• @BaSzAt, I'm not sure I see any relationship between DS and 0+ ... May 18, 2016 at 14:54

## 4 Answers

Sonata in D major
(so naught(0) in D+, with D+ meaning D major)
I updated this based on a comment, but I'm still not very confident in using D+ to mean "D major".

Or

Solo (so low) in …
But if it doesn't matter whether "S" is capitalized or not, then so "so" wouldn't be as "low".

• That's actually a very good idea !! Why not refine your answer with "D+" meaning "D major" thus having a sonata in D major ? May 18, 2016 at 22:08
• @ffred I thought of that, too, but I don't think I've ever seen D+ to mean D major. I've see Dmaj and Dmin, D and d (using case), but D+ would be new to me. May 18, 2016 at 22:11
• Yes, but it's a rebus, not music notation ..... I guess May 18, 2016 at 22:12
• @ffred I updated my answer, but I've still got a note (heh) in there that I think D+ for D major is a bit odd. May 18, 2016 at 22:13
• Very Very Close. I "nada" the slang term for "nothing" in mind, rather than "naught", but I will definitely accept. May 19, 2016 at 1:13

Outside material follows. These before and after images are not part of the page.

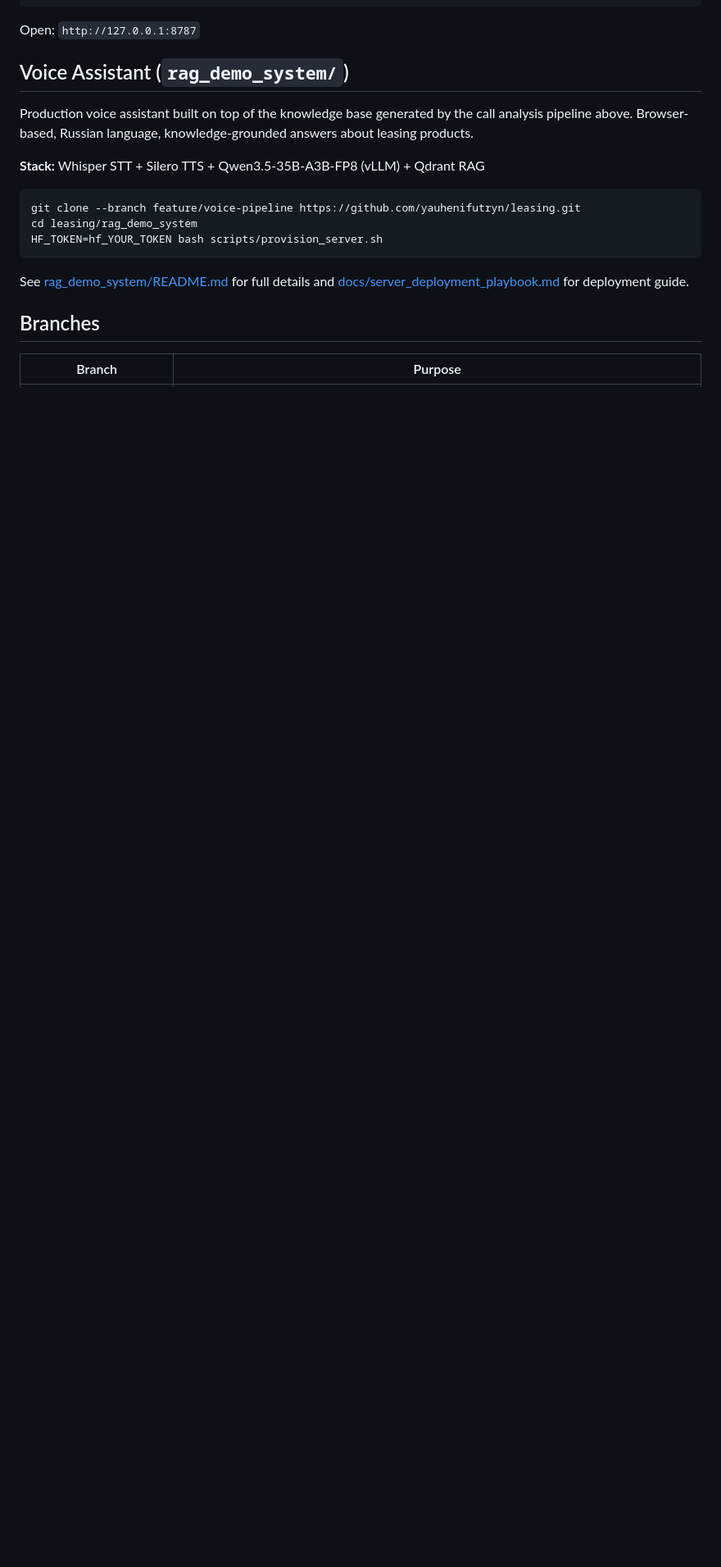
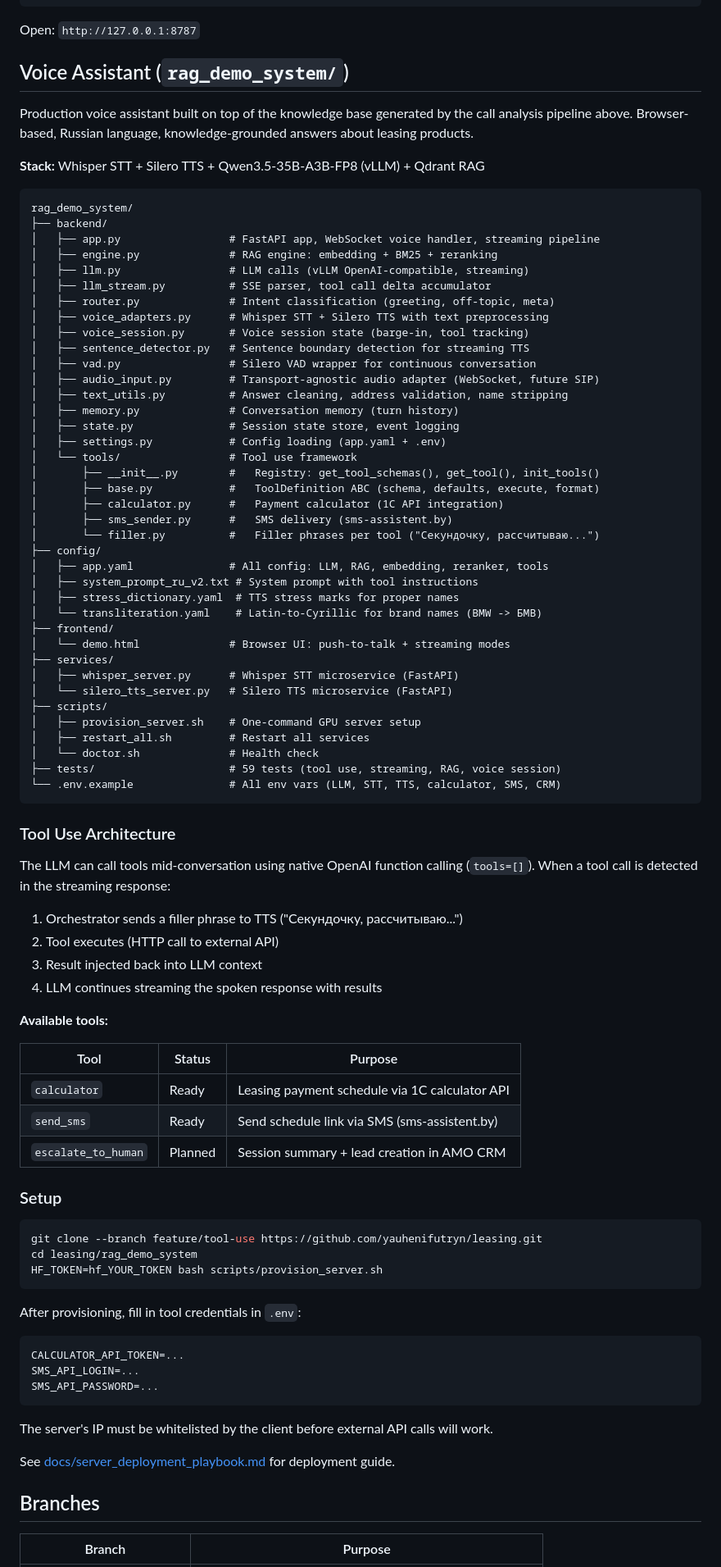
Before and after one commit to yauhenifutryn/leasing, a Markdown page: README.md, the part around one of its changes. Shown at 82% size. GitHub-like rendering; blank space fills up the shorter version.

Commit message:
docs: update README with project structure, tool use architecture, and branch table

````diff
--- a/README.md
+++ b/README.md
@@ -243,13 +243,82 @@ Production voice assistant built on top of the knowledge base generated by the c
 
 **Stack:** Whisper STT + Silero TTS + Qwen3.5-35B-A3B-FP8 (vLLM) + Qdrant RAG
 
+```
+rag_demo_system/
+├── backend/
+│   ├── app.py                 # FastAPI app, WebSocket voice handler, streaming pipeline
+│   ├── engine.py              # RAG engine: embedding + BM25 + reranking
+│   ├── llm.py                 # LLM calls (vLLM OpenAI-compatible, streaming)
+│   ├── llm_stream.py          # SSE parser, tool call delta accumulator
+│   ├── router.py              # Intent classification (greeting, off-topic, meta)
+│   ├── voice_adapters.py      # Whisper STT + Silero TTS with text preprocessing
+│   ├── voice_session.py       # Voice session state (barge-in, tool tracking)
+│   ├── sentence_detector.py   # Sentence boundary detection for streaming TTS
+│   ├── vad.py                 # Silero VAD wrapper for continuous conversation
+│   ├── audio_input.py         # Transport-agnostic audio adapter (WebSocket, future SIP)
+│   ├── text_utils.py          # Answer cleaning, address validation, name stripping
+│   ├── memory.py              # Conversation memory (turn history)
+│   ├── state.py               # Session state store, event logging
+│   ├── settings.py            # Config loading (app.yaml + .env)
+│   └── tools/                 # Tool use framework
+│       ├── __init__.py        #   Registry: get_tool_schemas(), get_tool(), init_tools()
+│       ├── base.py            #   ToolDefinition ABC (schema, defaults, execute, format)
+│       ├── calculator.py      #   Payment calculator (1C API integration)
+│       ├── sms_sender.py      #   SMS delivery (sms-assistent.by)
+│       └── filler.py          #   Filler phrases per tool ("Секундочку, рассчитываю...")
+├── config/
+│   ├── app.yaml               # All config: LLM, RAG, embedding, reranker, tools
+│   ├── system_prompt_ru_v2.txt # System prompt with tool instructions
+│   ├── stress_dictionary.yaml  # TTS stress marks for proper names
+│   └── transliteration.yaml    # Latin-to-Cyrillic for brand names (BMW -> БМВ)
+├── frontend/
+│   └── demo.html              # Browser UI: push-to-talk + streaming modes
+├── services/
+│   ├── whisper_server.py      # Whisper STT microservice (FastAPI)
+│   └── silero_tts_server.py   # Silero TTS microservice (FastAPI)
+├── scripts/
+│   ├── provision_server.sh    # One-command GPU server setup
+│   ├── restart_all.sh         # Restart all services
+│   └── doctor.sh              # Health check
+├── tests/                     # 59 tests (tool use, streaming, RAG, voice session)
+└── .env.example               # All env vars (LLM, STT, TTS, calculator, SMS, CRM)
+```
+
+### Tool Use Architecture
+
+The LLM can call tools mid-conversation using native OpenAI function calling (`tools=[]`). When a tool call is detected in the streaming response:
+
+1. Orchestrator sends a filler phrase to TTS ("Секундочку, рассчитываю...")
+2. Tool executes (HTTP call to external API)
+3. Result injected back into LLM context
+4. LLM continues streaming the spoken response with results
+
+**Available tools:**
+
+| Tool | Status | Purpose |
+|------|--------|---------|
+| `calculator` | Ready | Leasing payment schedule via 1C calculator API |
+| `send_sms` | Ready | Send schedule link via SMS (sms-assistent.by) |
+| `escalate_to_human` | Planned | Session summary + lead creation in AMO CRM |
+
+### Setup
+
 ```bash
-git clone --branch feature/voice-pipeline https://github.com/yauhenifutryn/leasing.git
+git clone --branch feature/tool-use https://github.com/yauhenifutryn/leasing.git
 cd leasing/rag_demo_system
 HF_TOKEN=hf_YOUR_TOKEN bash scripts/provision_server.sh
 ```
 
-See [rag_demo_system/README.md](rag_demo_system/README.md) for full details and [docs/server_deployment_playbook.md](docs/server_deployment_playbook.md) for deployment guide.
+After provisioning, fill in tool credentials in `.env`:
+```
+CALCULATOR_API_TOKEN=...
+SMS_API_LOGIN=...
+SMS_API_PASSWORD=...
+```
+
+The server's IP must be whitelisted by the client before external API calls will work.
+
+See [docs/server_deployment_playbook.md](docs/server_deployment_playbook.md) for deployment guide.
 
 ## Branches
 
````
Also changed, not shown: other parts of README.md (+3 -2 lines).
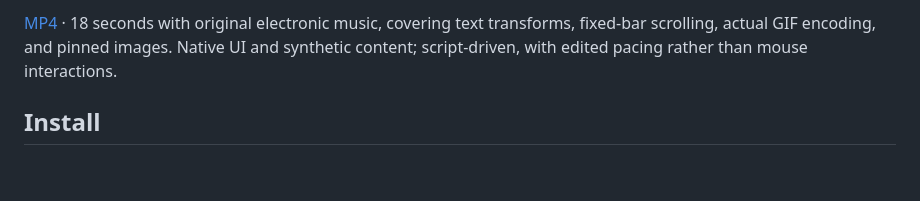
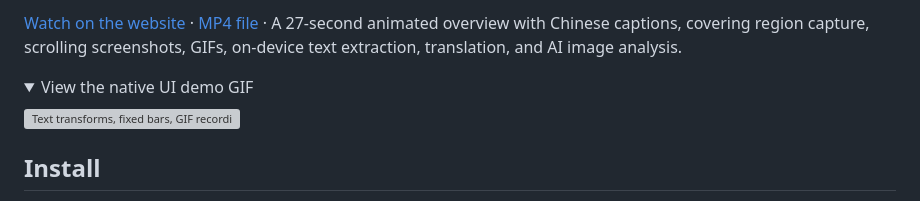
Before and after one commit to kirktools/screenshot, a Markdown page: README.en.md, the part around one of its changes. GitHub-like rendering; folded sections open; blank space fills up the shorter version; grey boxes are pictures that could not be loaded.

```diff
--- a/README.en.md
+++ b/README.en.md
@@ -28,5 +28,12 @@ Disable the separate scrolling shortcut in Settings to use only one global short
 
-[MP4](docs/images/features-demo.mp4) · 18 seconds with original electronic music, covering text transforms, fixed-bar scrolling, actual GIF encoding, and pinned images. Native UI and synthetic content; script-driven, with edited pacing rather than mouse interactions.
+[Watch on the website](https://kirktools.github.io/screenshot/#scroll) · [MP4 file](docs/images/screenshot-ai-motion.mp4) · A 27-second animated overview with Chinese captions, covering region capture, scrolling screenshots, GIFs, on-device text extraction, translation, and AI image analysis.
+
+<details>
+<summary>View the native UI demo GIF</summary>
+
+![Text transforms, fixed bars, GIF recording, and pinned images](docs/images/features-demo.gif)
+
+</details>
 
 ## Install
 
```
Also changed, not shown: other parts of README.en.md (+1 -1 lines), README.md (+9 -2 lines), docs/images/screenshot-ai-motion-poster.jpg (added), 5 other files.
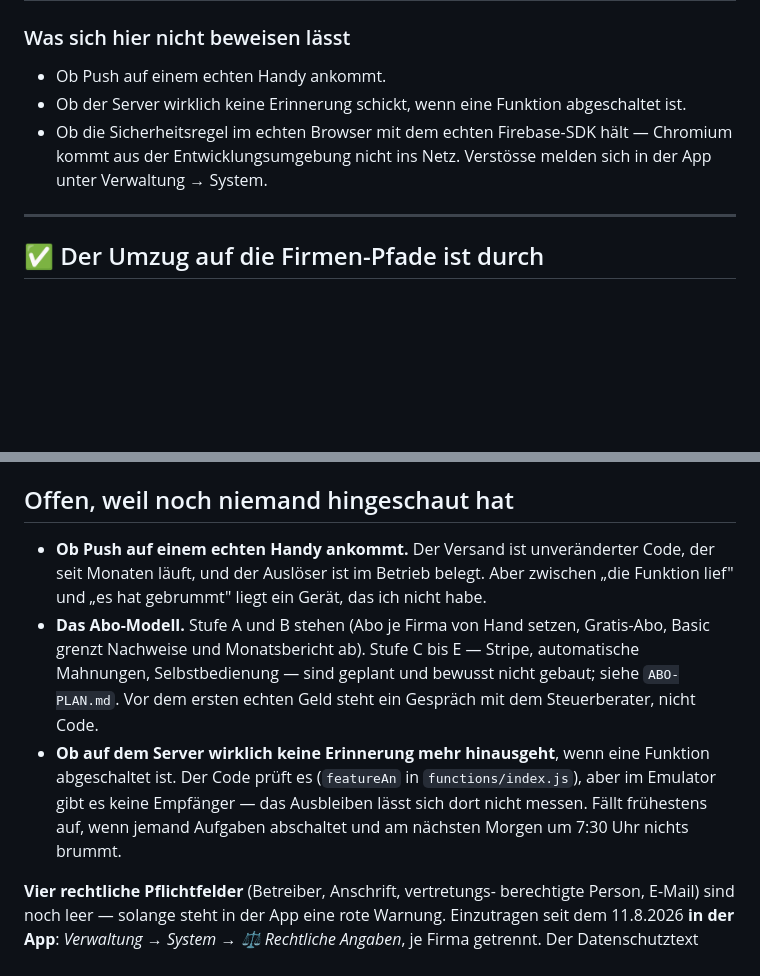
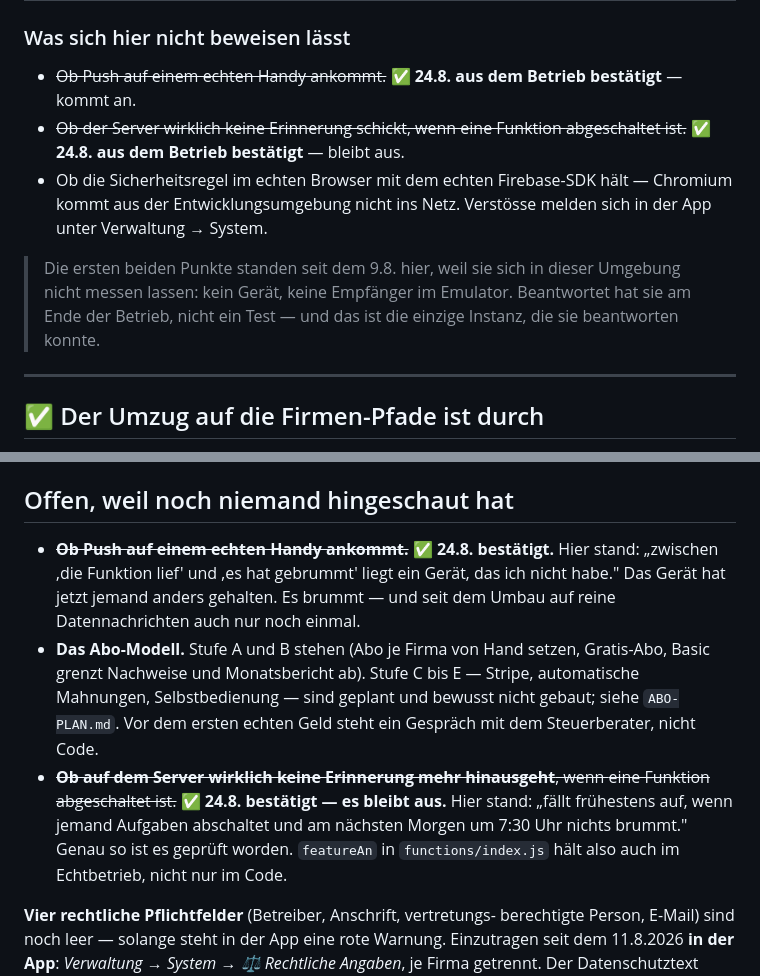
Before and after one commit to semihgedik2006-glitch/K-rper-formen-, a Markdown page: docs/OFFEN.md, 2 parts joined by grey strips. Drawn GitHub-style; blank space fills up the shorter version.

```diff
--- a/docs/OFFEN.md
+++ b/docs/OFFEN.md
@@ -167,12 +167,18 @@ sind weiter erreichbar, aber nur für den Chef und ohne Oberfläche.
 
 ### Was sich hier nicht beweisen lässt
 
-* Ob Push auf einem echten Handy ankommt.
-* Ob der Server wirklich keine Erinnerung schickt, wenn eine Funktion
-  abgeschaltet ist.
+* ~~Ob Push auf einem echten Handy ankommt.~~ ✅ **24.8. aus dem Betrieb
+  bestätigt** — kommt an.
+* ~~Ob der Server wirklich keine Erinnerung schickt, wenn eine Funktion
+  abgeschaltet ist.~~ ✅ **24.8. aus dem Betrieb bestätigt** — bleibt aus.
 * Ob die Sicherheitsregel im echten Browser mit dem echten Firebase-SDK
   hält — Chromium kommt aus der Entwicklungsumgebung nicht ins Netz.
   Verstösse melden sich in der App unter Verwaltung → System.
+
+> Die ersten beiden Punkte standen seit dem 9.8. hier, weil sie sich in
+> dieser Umgebung nicht messen lassen: kein Gerät, keine Empfänger im
+> Emulator. Beantwortet hat sie am Ende der Betrieb, nicht ein Test —
+> und das ist die einzige Instanz, die sie beantworten konnte.
 
 ---
 
@@ -293,22 +299,23 @@ also kein Rückschritt. Schritt für Schritt in `docs/SHEETS-TOKEN.md`.
 
 ## Offen, weil noch niemand hingeschaut hat
 
-- **Ob Push auf einem echten Handy ankommt.** Der Versand ist
-  unveränderter Code, der seit Monaten läuft, und der Auslöser ist im
-  Betrieb belegt. Aber zwischen „die Funktion lief" und „es hat
-  gebrummt" liegt ein Gerät, das ich nicht habe.
+- ~~**Ob Push auf einem echten Handy ankommt.**~~ ✅ **24.8. bestätigt.**
+  Hier stand: „zwischen ‚die Funktion lief' und ‚es hat gebrummt' liegt
+  ein Gerät, das ich nicht habe." Das Gerät hat jetzt jemand anders
+  gehalten. Es brummt — und seit dem Umbau auf reine Datennachrichten
+  auch nur noch einmal.
 - **Das Abo-Modell.** Stufe A und B stehen (Abo je Firma von Hand
   setzen, Gratis-Abo, Basic grenzt Nachweise und Monatsbericht ab).
   Stufe C bis E — Stripe, automatische Mahnungen, Selbstbedienung —
   sind geplant und bewusst nicht gebaut; siehe `ABO-PLAN.md`. Vor dem
   ersten echten Geld steht ein Gespräch mit dem Steuerberater, nicht
   Code.
-- **Ob auf dem Server wirklich keine Erinnerung mehr hinausgeht**, wenn
-  eine Funktion abgeschaltet ist. Der Code prüft es (`featureAn` in
-  `functions/index.js`), aber im Emulator gibt es keine Empfänger — das
-  Ausbleiben lässt sich dort nicht messen. Fällt frühestens auf, wenn
-  jemand Aufgaben abschaltet und am nächsten Morgen um 7:30 Uhr nichts
-  brummt.
+- ~~**Ob auf dem Server wirklich keine Erinnerung mehr hinausgeht**, wenn
+  eine Funktion abgeschaltet ist.~~ ✅ **24.8. bestätigt — es bleibt
+  aus.** Hier stand: „fällt frühestens auf, wenn jemand Aufgaben
+  abschaltet und am nächsten Morgen um 7:30 Uhr nichts brummt." Genau so
+  ist es geprüft worden. `featureAn` in `functions/index.js` hält also
+  auch im Echtbetrieb, nicht nur im Code.
 
 **Vier rechtliche Pflichtfelder** (Betreiber, Anschrift, vertretungs-
 berechtigte Person, E-Mail) sind noch leer — solange steht in der App eine
```
Also changed, not shown: README.md (+2 -1 lines), docs/DESIGN-IDEEN.md (added, +311 -0 lines).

I interpreted it as

Dissonant
The first three characters can be pronounced "dee so". The zero can be interpreted as "none", and the plus sign resembles a 't'. Put those last two together phonetically to get "nunt". Saying these together, you get "dee so nunt" => Dissonant.

Is this

The lowest note, A1

Because

The 'so' in Dso is the perfect fifth. Starting on note D, A would be its perfect fifth.
Then, 0+ would be an increment of 0 to 1.

• Do you mean "sol"? May 18, 2016 at 17:53
• I've seen it like that, too, but I've always learned it as "so" May 18, 2016 at 17:55
• "so" is used sometimes, but historically it is "sol" as in "solfege" May 18, 2016 at 18:25

I don't know if it's relevant, but if you parse it as a

chord notation,

you get

"D suspended half-diminished diminished augmented chord" (which covers every note in the chromatic scale except D#, E and C#)

So it would be a fancy name for a